▸ **Extracted entries**:
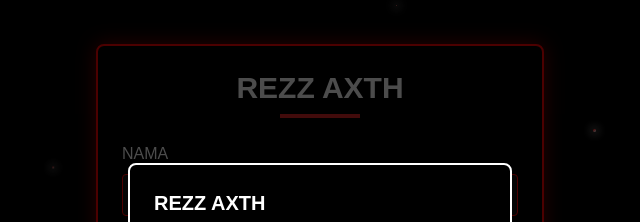
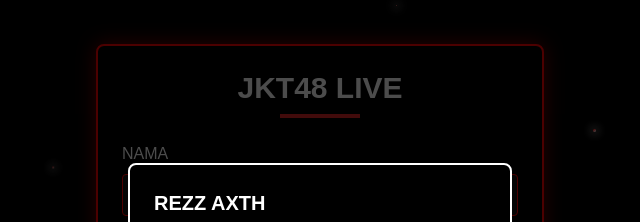
Before and after one commit to rezasbzbzbh/REZZ-XITERZ, a plain HTML site: page index.html in a window 1280 px wide. Shown: the part 141-363 px from the top of the page, 320-960 px from the left. Drawn offline with nearby package versions, Linux system fonts and the light colour scheme.

Commit message:
index.html

```diff
--- a/index.html
+++ b/index.html
@@ -3,7 +3,7 @@
 <head>
     <meta charset="UTF-8">
     <meta name="viewport" content="width=device-width, initial-scale=1.0">
-    <title>JKT48 LIVE - Kirim Pesan</title>
+    <title>JKT48 LIVE- Kirim Pesan</title>
     <script src="https://cdn.tailwindcss.com"></script>
     <style>
         body {
@@ -92,7 +92,7 @@
 
     <div class="min-h-screen flex items-center justify-center p-4">
         <div class="main-container w-full max-w-md rounded-lg p-6">
-            <h1 class="text-3xl font-bold text-center text-white mb-2">REZZ AXTH</h1>
+            <h1 class="text-3xl font-bold text-center text-white mb-2">JKT48 LIVE</h1>
             <div class="h-1 bg-red-600 w-20 mx-auto mb-6"></div>
 
             <div id="status-message" class="status-message hidden mb-4 p-3 rounded text-center"></div>
```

▸ **Aim of the task**: In the data above, each line holding "html" is to be found and copied.

▸ **Expected output**:
Before and after one commit to rezasbzbzbh/REZZ-XITERZ, a plain HTML site: page index.html in a window 1280 px wide. Shown: the part 141-363 px from the top of the page, 320-960 px from the left. Drawn offline with nearby package versions, Linux system fonts and the light colour scheme.
index.html
--- a/index.html
+++ b/index.html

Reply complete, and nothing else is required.